Upon further investigation, these problems stemmed from their ‘highly unusual’ approach to the automotive production line. It was reported by Reuters that Tesla skipped the industry-standard process of prototyping their parts and cars, which was meant to ensure that the line can operate immediately at full capacity. Despite this, Tesla kept faith in Musk’s directive of using complex analytical techniques that ought to streamline the process by cutting down production time and costs. But this high-risk approach has dramatically slowed down the Model 3’s production line, and its consequences could go as far as collapsing Tesla, as Ryan Felton of Jalopnik writes: “Tesla’s long-term viability hinges on the success of the Model 3. The production issues need to be figured out—and fast.”

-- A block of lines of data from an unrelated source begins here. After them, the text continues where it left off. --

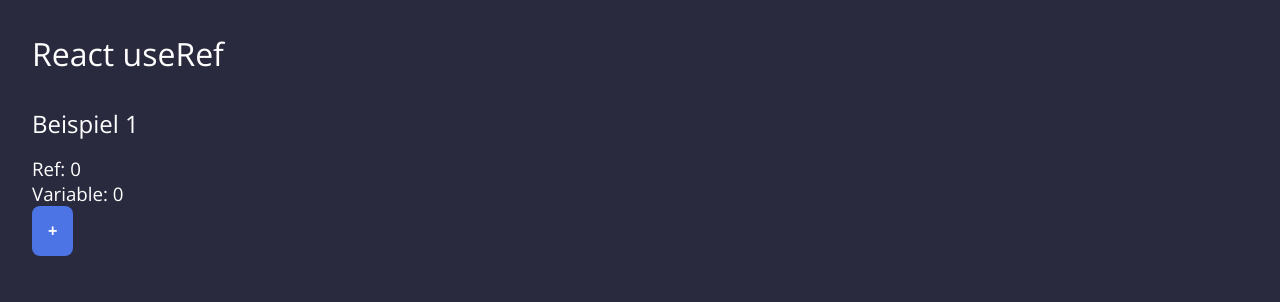
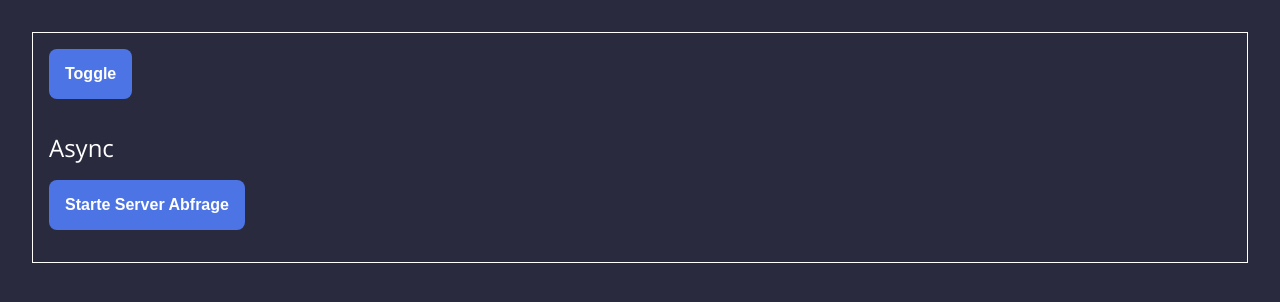
Before and after one commit to SchreibCode/react-use-ref-video, a React (Create React App) app: page / in a window 1280 px wide. Shown: the top 302 px of the page. Built offline with nearby package versions, Linux system fonts and the light colour scheme.

Commit message:
nach video

```diff
--- a/src/app.jsx
+++ b/src/app.jsx
@@ -1,24 +1,22 @@
 import React from "react";
 import "./app.css";
 import { Async } from "./components/async";
-import { Beispiel } from "./components/beispiel";
+import { Counter } from "./components/counter";
 import { Focus } from "./components/focus";
 import { Toggle } from "./components/toggle";
 
 export default function App() {
     return (
         <div>
-            <h1>React useRef</h1>
-            <h2>Beispiel 1</h2>
-            <Beispiel />
-            {/* <h2>Beispiel 2</h2>
-            <Toggle>
+            {/* <Counter /> */}
+
+            {/* <Toggle>
                 <Focus />
             </Toggle> */}
-            {/* <h2>Beispiel 3</h2>
+
             <Toggle>
                 <Async />
-            </Toggle> */}
+            </Toggle>
         </div>
     );
 }
--- a/src/components/async.jsx
+++ b/src/components/async.jsx
@@ -1,18 +1,22 @@
-import { useState } from "react";
+import { useRef, useState } from "react";
 import { requestData } from "../utils/server-mock";
 
 export function Async() {
     const [data, setData] = useState("");
+    const ref = useRef(null);
 
     function onClick() {
         setData("loading...");
         requestData().then((message) => {
-            setData(message);
+            if (ref.current !== null) {
+                setData(message);
+            }
         });
     }
 
     return (
-        <div>
+        <div ref={ref}>
+            <h2>Async</h2>
             <button onClick={onClick}>Starte Server Abfrage</button>
             <p>{data}</p>
         </div>
--- a/src/components/beispiel.jsx
+++ /dev/null
@@ -1,19 +0,0 @@
-import { useRef, useState } from "react";
-
-export function Beispiel() {
-    const ref = useRef(0);
-    let numberVariable = 0;
-
-    function onClick() {}
-
-    return (
-        <div>
-            <h3>
-                Ref: {ref.current}
-                <br></br>
-                Variable: {numberVariable}
-            </h3>
-            <button onClick={onClick}>+</button>
-        </div>
-    );
-}
--- /dev/null
+++ b/src/components/counter.jsx
@@ -0,0 +1,24 @@
+import { useRef, useState } from "react";
+
+export function Counter() {
+    const [zahl, setZahl] = useState(0);
+    const ref = useRef(0);
+    let numberVariable = 0;
+
+    function onClick() {
+        // setZahl(zahl + 1);
+        numberVariable++;
+        ref.current++;
+        console.log(numberVariable);
+    }
+
+    return (
+        <div>
+            <h2>Counter</h2>
+            <h3>Variable: {numberVariable}</h3>
+            <h3>Ref: {ref.current}</h3>
+            <h3>State: {zahl}</h3>
+            <button onClick={onClick}>+</button>
+        </div>
+    );
+}
--- a/src/components/focus.jsx
+++ b/src/components/focus.jsx
@@ -1,7 +1,16 @@
+import { useEffect, useRef } from "react";
+
 export function Focus() {
+    const ref = useRef(null);
+    useEffect(() => {
+        console.log("rendered");
+        ref.current.focus();
+    }, []);
+
     return (
         <div>
-            <input placeholder="Dein Name"></input>
+            <h2>Focus</h2>
+            <input ref={ref} placeholder="Dein Name"></input>
         </div>
     );
 }
```
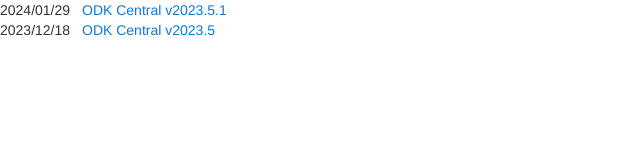
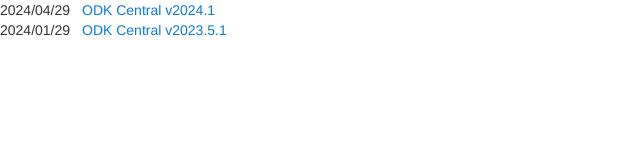
Before and after one commit to getodk/central, a plain HTML site: page docs/news.html in a window 1280 px wide. Shown: the full height of the page, 0-640 px from the left. Drawn offline with Linux system fonts and the light colour scheme.

Commit message:
Update news for v2024.1 (#647)

```diff
--- a/docs/news.html
+++ b/docs/news.html
@@ -7,17 +7,17 @@
   </head>
   <body>
     <div class="news-item">
+      <span class="item-date">2024/04/29</span>
+      <a href="https://forum.getodk.org/t/odk-central-v2024-1-add-entities-by-uploading-a-csv/46616" target="_blank">
+        ODK Central v2024.1
+      </a>
+    </div>
+    <div class="news-item">
       <span class="item-date">2024/01/29</span>
       <a href="https://forum.getodk.org/t/odk-central-v2023-5-entity-updates-via-submissions/44311/2" target="_blank">
         ODK Central v2023.5.1
       </a>
     </div>
-    <div class="news-item">
-      <span class="item-date">2023/12/18</span>
-      <a href="https://forum.getodk.org/t/odk-central-v2023-5-entity-updates-via-submissions/44311" target="_blank">
-        ODK Central v2023.5
-      </a>
-    </div>
     <script defer src='https://static.cloudflareinsights.com/beacon.min.js' data-cf-beacon='{"token": "81f288331d6e4638be205e0e63388165"}'></script>
   </body>
 </html>
```
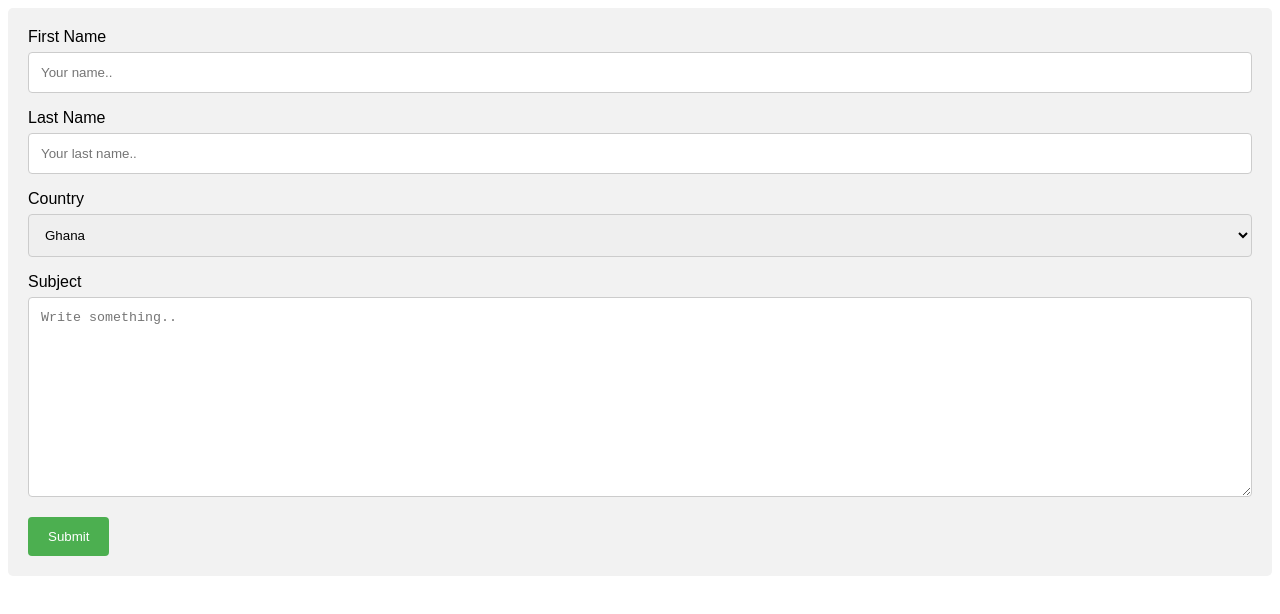
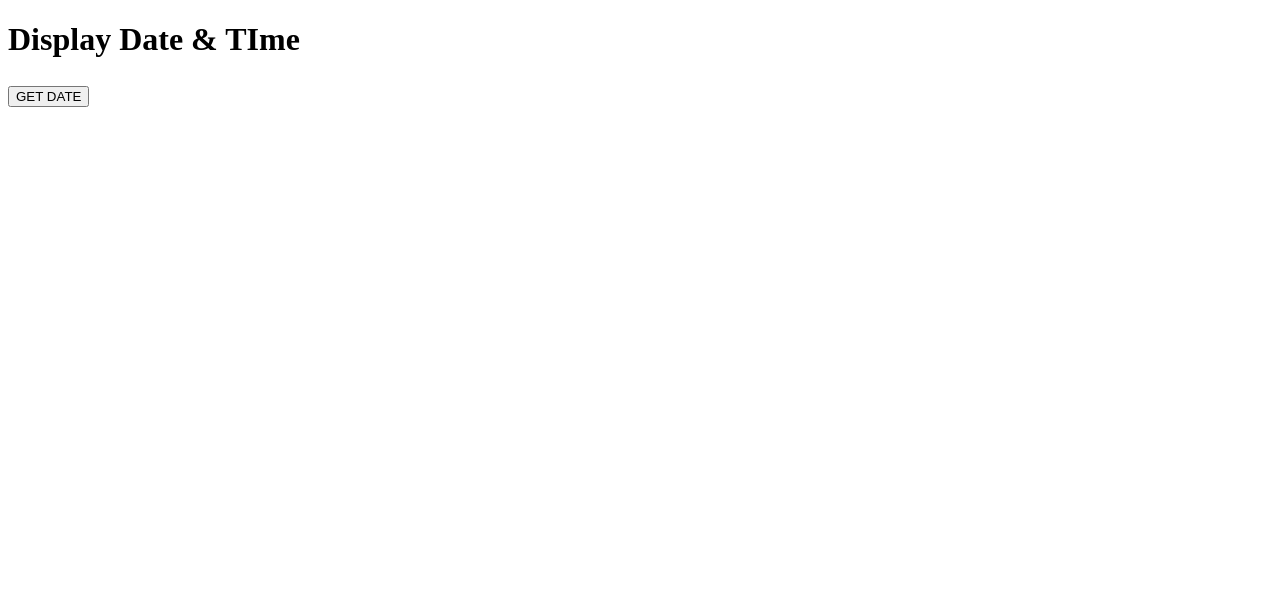
Before and after one commit to Healler77/GTL-ASSIGNMENT, a plain HTML site: page HW1_6B7LPEL846.html in a window 1280 px wide. Drawn offline with Linux system fonts and the light colour scheme.

Commit message:
HW2_6B7LPEL846

```diff
--- a/HW1_6B7LPEL846.html
+++ b/HW1_6B7LPEL846.html
@@ -3,69 +3,18 @@
 <head>
     <meta charset="UTF-8">
     <meta name="viewport" content="width=device-width, initial-scale=1.0">
-    <title>contact form</title>
-    <style>
-        body {font-family: Arial, Helvetica, sans-serif;}
-        * {box-sizing: border-box;}
-
-        input[type=text], select, textarea {
-          width: 100%;
-          padding: 12px;
-          border: 1px solid #ccc;
-          border-radius: 4px;
-          box-sizing: border-box;
-          margin-top: 6px;
-          margin-bottom: 16px;
-          resize: vertical;
-        }
-
-        input[type=submit] {
-          background-color: #4CAF50;
-          color: white;
-          padding: 12px 20px;
-          border: none;
-          border-radius: 4px;
-          cursor: pointer;
-        }
-
-        input[type=submit]:hover {
-          background-color: #45a049;
-        }
-
-        .container {
-          border-radius: 5px;
-          background-color: #f2f2f2;
-          padding: 20px;
-        }
-        </style>
+    <title>HW_6B7LPEL846</title>
 </head>
 <body>
+    <h1>Display Date & TIme </h1>
 
-    <div class="container" >
+    <h2>
 
+        <button type="button"onclick="document.getElementById('get date button').innerHTML = Date()">GET DATE</button>
 
-            <label for="First name">First Name</label>
-            <input type="text" id="fname" name="firstname" placeholder="Your name.."> <br>
+        <p id="get date button"></p>
 
-            <label for="Last name">Last Name</label>
-            <input type="text" id="lname" name="lastname" placeholder="Your last name.."> <br>
-
-            <label for="country">Country</label>
-            <select id="country" name="country">
-            <option value="ghana">Ghana</option>
-            <option value="kenya">Kenya</option>
-            <option value="nigeria">Nigeria</option>
-            <option value="southafrica">South Africa</option>
-            <option value="uganda">Uganda</option>
-            </select> <br>
-
-            <label for="subject">Subject</label><br>
-            <textarea id="subject" name="subject" placeholder="Write something.." style="height:200px"></textarea> <br>
-
-            <input type="submit" value="Submit"><br>
-
-  </form>
-</div>
+    </h2>
 
 </body>
 </html>
```
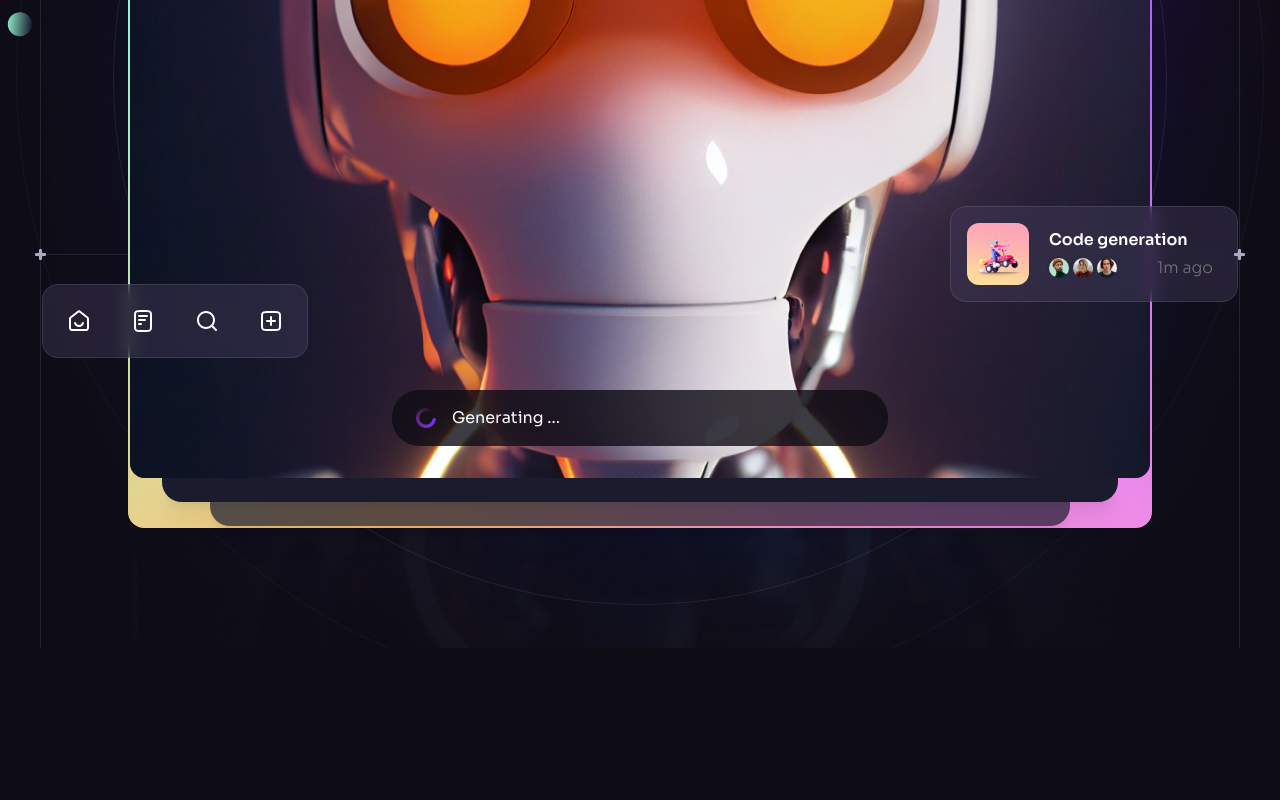
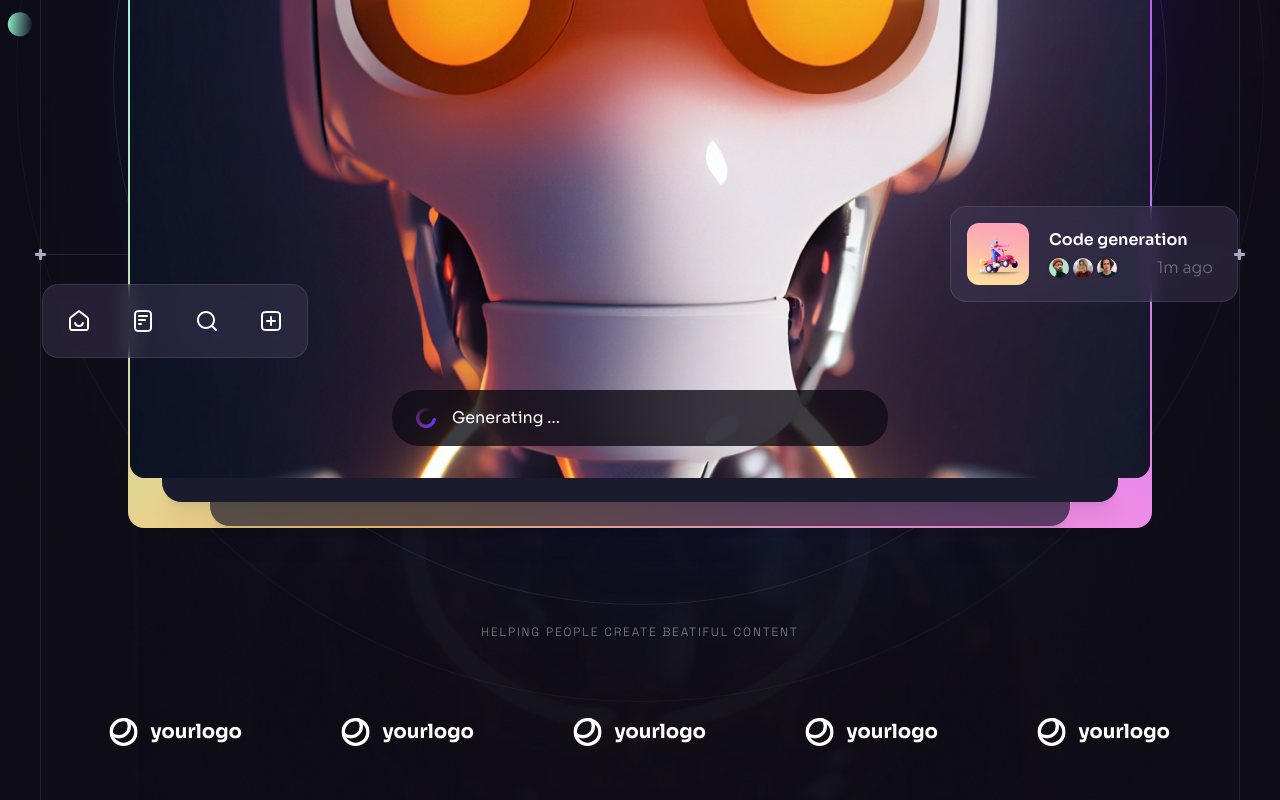
Before and after one commit to jahez07/brainwave, a React (Vite) app: page / in a window 1280 px wide. Shown: the part 630-1430 px from the top of the page. Before the commit the page ends 1278 px from the top, so only its background shows below. Built offline with nearby package versions, Linux system fonts and the light colour scheme.

Commit message:
Update CompanyLogos & completed Hero section

```diff
--- a/src/components/CompanyLogos.jsx
+++ b/src/components/CompanyLogos.jsx
@@ -1,5 +1,23 @@
-const CompanyLogos = () => {
-  return <div>CompanyLogos</div>;
+import { companyLogos } from "../constants";
+
+const CompanyLogos = ({ className }) => {
+  return (
+    <div className={className}>
+      <h5 className="tagline mb-6 text-center text-n-1/50">
+        Helping people create beatiful content
+      </h5>
+      <ul className="flex">
+        {companyLogos.map((logo, index) => (
+          <li
+            className="flex items-center justify-center flex-1 h-[8.5rem]"
+            key={index}
+          >
+            <img src={logo} width={134} height={28} alt={logo} />
+          </li>
+        ))}
+      </ul>
+    </div>
+  );
 };
 
 export default CompanyLogos;
```
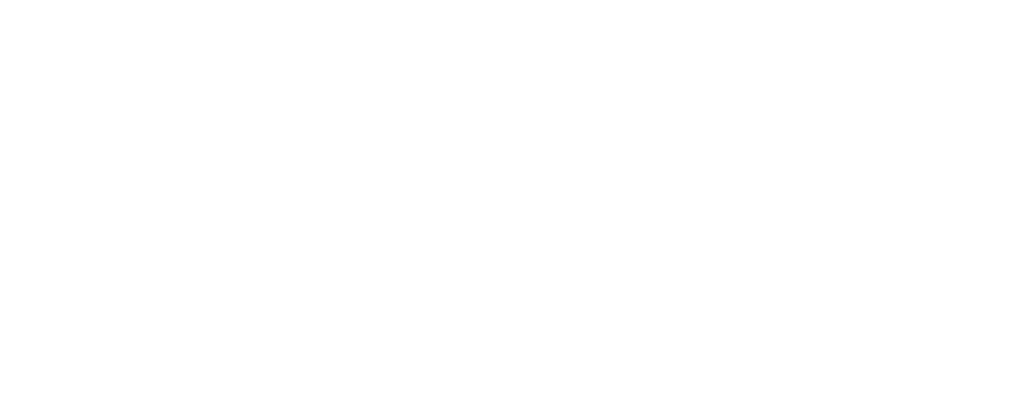
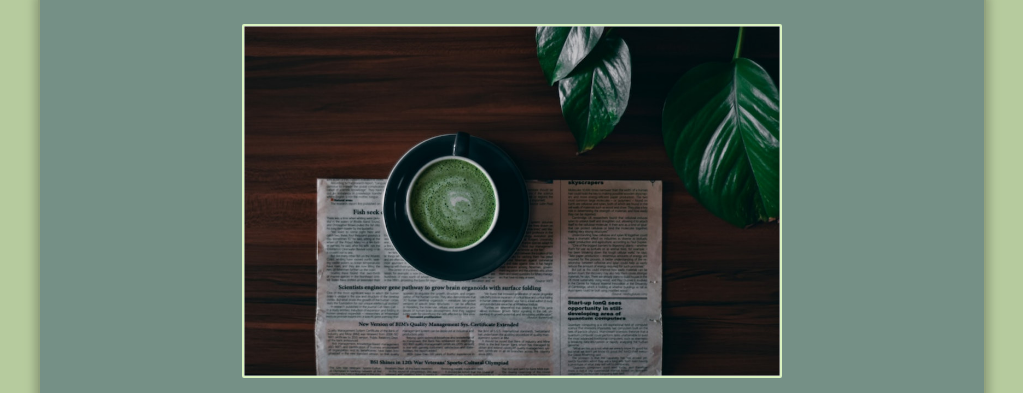
Before and after one commit to AngeloThys/restaurant, a website built with webpack: page src/index.html in a window 1280 px wide. Shown: the top 393 px of the page, without its empty margins (128-1151 px from the left). Built offline with nearby package versions, Linux system fonts and the light colour scheme; a web font is replaced by a local one.

Commit message:
Modify webpack config, add initialLoad module, add styles

```diff
--- a/package.json
+++ b/package.json
@@ -19,7 +19,9 @@
   },
   "homepage": "https://github.com/AngeloThys/restaurant#readme",
   "devDependencies": {
+    "css-loader": "^6.8.1",
     "html-webpack-plugin": "^5.5.3",
+    "style-loader": "^3.3.3",
     "webpack": "^5.89.0",
     "webpack-cli": "^5.1.4",
     "webpack-dev-server": "^4.15.1",
--- a/src/index.html
+++ b/src/index.html
@@ -3,6 +3,12 @@
   <head>
     <meta charset="UTF-8" />
     <meta name="viewport" content="width=device-width, initial-scale=1.0" />
+    <link rel="preconnect" href="https://fonts.googleapis.com" />
+    <link rel="preconnect" href="https://fonts.gstatic.com" crossorigin />
+    <link
+      href="https://fonts.googleapis.com/css2?family=Playpen+Sans:wght@100;200;400;600;800&display=swap"
+      rel="stylesheet"
+    />
     <title>Restaurant</title>
   </head>
   <body>
--- a/src/index.js
+++ b/src/index.js
@@ -1 +1,6 @@
-console.log('howdy');
+import css from "./style.css";
+import initialLoad from "./initialLoad.js";
+
+initialLoad();
+
+console.log("howdy");
--- /dev/null
+++ b/src/initialLoad.js
@@ -0,0 +1,23 @@
+import imageSource from './matcha.jpg';
+
+export default function initialLoad() {
+  //create elements
+  const image = document.createElement("img");
+  image.src = imageSource;
+  image.alt = "A matcha latte on a wooden table";
+
+  const headerOne = document.createElement("h1");
+  headerOne.innerText = "Indulge in Green Bliss: Our Matcha Bar";
+
+  const paragraph = document.createElement("p");
+  paragraph.textContent =
+    "Welcome to our matcha bar, where green bliss meets culinary innovation. Whether you're a matcha connoisseur or a curious newcomer, our vibrant selection of matcha-infused delights will captivate your taste buds. From luscious matcha lattes and velvety matcha cakes to refreshing matcha smoothies, we've carefully crafted a menu that celebrates this finely ground Japanese green tea in all its glory. Join us for a serene moment of matcha magic, where every sip and bite is a celebration of flavor, health, and culture.";
+
+  //select the content div
+  const content = document.querySelector("#content");
+
+  //append elements to content div
+  content.appendChild(image);
+  content.appendChild(headerOne);
+  content.appendChild(paragraph);
+}
--- /dev/null
+++ b/src/style.css
@@ -0,0 +1,48 @@
+:root {
+  --matcha-primary: #d1f0b1;
+  --matcha-light: #daf3c1;
+  --matcha-dark: #a7c08e;
+  --celadon-primary: #b6cb9e;
+  --celadon-light: #c5d5b1;
+  --celadon-dark: #92a27e;
+  --cambridge-primary: #92b4a7;
+  --cambridge-light: #a8c3b9;
+  --cambridge-dark: #759086;
+}
+
+* {
+  font-family: "Playpen Sans", cursive;
+  color: var(--matcha-primary);
+}
+
+body {
+  margin: 0;
+  box-sizing: border-box;
+  height: 100vh;
+  display: grid;
+  place-items: center;
+  background-color: var(--celadon-primary);
+}
+
+#content {
+  padding: 24px;
+  min-height: 100vh;
+  width: 70vw;
+  background-color: var(--cambridge-dark);
+  box-shadow: 0px 0px 8px 4px var(--celadon-dark);
+  border-left: var(--celadon-dark) 2px solid;
+  border-right: var(--celadon-dark) 2px solid;
+}
+
+#content > img {
+  display: block;
+  margin: 0 auto;
+  width: auto;
+  height: 350px;
+  border: solid 2px var(--matcha-light);
+  border-radius: 2px;
+}
+
+#content > p {
+    text-align: justify;
+}
--- a/webpack.common.js
+++ b/webpack.common.js
@@ -8,6 +8,18 @@
     filename: "main.js",
     clean: true,
   },
+  module: {
+    rules: [
+      {
+        test: /\.css$/i,
+        use: ["style-loader", "css-loader"],
+      },
+      {
+        test: /\.(png|jpg)$/i,
+        type: "asset/resource",
+      },
+    ],
+  },
   plugins: [
     new HtmlWebpackPlugin({
       template: "src/index.html",
```
Also changed, not shown: src/matcha.jpg (added), 1 other file.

And he’s correct - the Model 3’s role in Tesla is the moneymaker. Its successes should’ve meant that the company would be able to ease investor dependencies, reduce debt, expand, and further innovate. It’s a strategy that most established manufacturers such as Porsche use to grow their brand. Porsche’s two SUVs, the Cayenne and Macan, did its job perfectly, as it was reported that it helped the brand post record-high profits, enabling them to expand their model line-up and venture into electrification.
There is no doubt that Tesla can build and design revolutionary cars, but questions regarding their qualities as a car manufacturer and the uncertainties that surround their future keep appearing. The creaks and creases in their low-volume models haven’t been fully addressed yet, despite the Model S and X being in their respective fifth and third year of production. And as far as the Model 3 is concerned, its rivals are taking advantage of these issues - scheduling all-electric versions of their premium sedans for release as early as 2019 - threatening to knock the Tesla Model 3 off its perch as the market leader.
A profitable future for Tesla and Elon Musk remains to be seen, but the showcase of the electric semi-truck and the new Tesla Roadster has occupied the mass media enough to throw them off the scent left by Tesla’s ongoing nightmare. And it’s only a matter of time before the conversation shifts back to their woes.
Tesla needs to act fast if they want to remain relevant in the future.